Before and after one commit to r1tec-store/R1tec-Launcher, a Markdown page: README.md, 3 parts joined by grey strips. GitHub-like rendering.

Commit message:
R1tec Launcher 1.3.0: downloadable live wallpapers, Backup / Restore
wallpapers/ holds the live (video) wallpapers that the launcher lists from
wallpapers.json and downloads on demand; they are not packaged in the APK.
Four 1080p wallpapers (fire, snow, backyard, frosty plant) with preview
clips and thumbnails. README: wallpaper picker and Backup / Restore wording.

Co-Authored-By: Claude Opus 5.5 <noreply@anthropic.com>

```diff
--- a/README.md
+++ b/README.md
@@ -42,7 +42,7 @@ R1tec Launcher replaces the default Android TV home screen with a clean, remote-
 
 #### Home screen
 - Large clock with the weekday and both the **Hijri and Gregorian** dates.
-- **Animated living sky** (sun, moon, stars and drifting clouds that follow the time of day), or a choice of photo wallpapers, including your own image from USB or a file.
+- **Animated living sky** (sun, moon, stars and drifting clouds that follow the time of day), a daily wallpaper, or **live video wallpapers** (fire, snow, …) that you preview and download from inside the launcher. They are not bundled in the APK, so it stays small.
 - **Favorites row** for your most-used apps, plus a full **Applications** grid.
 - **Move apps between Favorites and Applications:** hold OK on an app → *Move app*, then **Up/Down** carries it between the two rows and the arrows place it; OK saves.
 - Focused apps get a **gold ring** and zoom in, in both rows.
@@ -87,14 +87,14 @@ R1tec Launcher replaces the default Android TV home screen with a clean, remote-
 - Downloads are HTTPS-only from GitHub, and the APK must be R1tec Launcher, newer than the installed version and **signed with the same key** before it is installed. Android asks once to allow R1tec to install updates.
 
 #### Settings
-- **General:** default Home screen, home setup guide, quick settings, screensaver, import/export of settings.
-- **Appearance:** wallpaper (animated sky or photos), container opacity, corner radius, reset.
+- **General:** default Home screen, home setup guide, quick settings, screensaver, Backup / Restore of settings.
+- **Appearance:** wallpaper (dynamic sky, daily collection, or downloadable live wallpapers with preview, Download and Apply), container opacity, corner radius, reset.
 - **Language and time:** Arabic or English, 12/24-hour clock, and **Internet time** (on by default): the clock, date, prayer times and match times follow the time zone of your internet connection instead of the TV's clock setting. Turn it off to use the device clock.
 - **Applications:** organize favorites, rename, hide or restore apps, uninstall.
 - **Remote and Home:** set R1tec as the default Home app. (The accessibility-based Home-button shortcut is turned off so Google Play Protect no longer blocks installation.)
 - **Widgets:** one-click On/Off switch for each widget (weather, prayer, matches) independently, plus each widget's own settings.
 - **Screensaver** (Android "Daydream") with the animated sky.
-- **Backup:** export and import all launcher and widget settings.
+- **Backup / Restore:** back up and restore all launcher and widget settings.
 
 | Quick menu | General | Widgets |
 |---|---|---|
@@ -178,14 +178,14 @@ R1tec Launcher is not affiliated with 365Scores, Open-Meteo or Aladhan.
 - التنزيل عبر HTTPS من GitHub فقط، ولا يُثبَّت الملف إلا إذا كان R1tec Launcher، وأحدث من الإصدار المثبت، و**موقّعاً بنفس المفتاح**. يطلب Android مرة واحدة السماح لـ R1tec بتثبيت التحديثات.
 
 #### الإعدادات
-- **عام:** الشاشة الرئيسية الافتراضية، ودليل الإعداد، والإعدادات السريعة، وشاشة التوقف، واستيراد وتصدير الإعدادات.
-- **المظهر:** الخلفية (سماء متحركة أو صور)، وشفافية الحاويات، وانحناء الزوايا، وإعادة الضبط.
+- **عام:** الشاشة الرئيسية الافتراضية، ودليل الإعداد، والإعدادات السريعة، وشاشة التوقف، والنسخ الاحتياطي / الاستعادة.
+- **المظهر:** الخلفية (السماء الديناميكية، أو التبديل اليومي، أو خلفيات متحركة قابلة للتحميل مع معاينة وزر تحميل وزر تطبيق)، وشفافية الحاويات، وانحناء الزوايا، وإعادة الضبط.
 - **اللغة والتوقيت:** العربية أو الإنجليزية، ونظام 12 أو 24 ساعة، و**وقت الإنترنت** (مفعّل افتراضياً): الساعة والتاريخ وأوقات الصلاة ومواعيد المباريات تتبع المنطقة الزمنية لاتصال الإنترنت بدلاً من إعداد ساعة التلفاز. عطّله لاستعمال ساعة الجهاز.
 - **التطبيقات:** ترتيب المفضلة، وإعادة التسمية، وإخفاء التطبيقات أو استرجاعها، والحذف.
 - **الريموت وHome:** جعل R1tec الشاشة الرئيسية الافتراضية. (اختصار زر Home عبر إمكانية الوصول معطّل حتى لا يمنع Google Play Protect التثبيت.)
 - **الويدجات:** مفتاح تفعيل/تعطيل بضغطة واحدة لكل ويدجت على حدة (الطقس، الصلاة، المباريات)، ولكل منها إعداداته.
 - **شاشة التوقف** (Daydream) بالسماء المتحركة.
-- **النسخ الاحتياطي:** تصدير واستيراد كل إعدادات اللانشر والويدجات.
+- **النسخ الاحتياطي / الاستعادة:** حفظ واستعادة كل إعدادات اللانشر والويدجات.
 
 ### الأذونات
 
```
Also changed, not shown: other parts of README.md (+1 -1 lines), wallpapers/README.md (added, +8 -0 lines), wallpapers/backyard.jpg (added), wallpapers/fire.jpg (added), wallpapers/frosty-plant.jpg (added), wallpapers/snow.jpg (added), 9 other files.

PROBLEM STATEMENT: Give back one number only: the count of lines in the entries that hold the string "both".

SOLUTION FOR THIS TASK: 2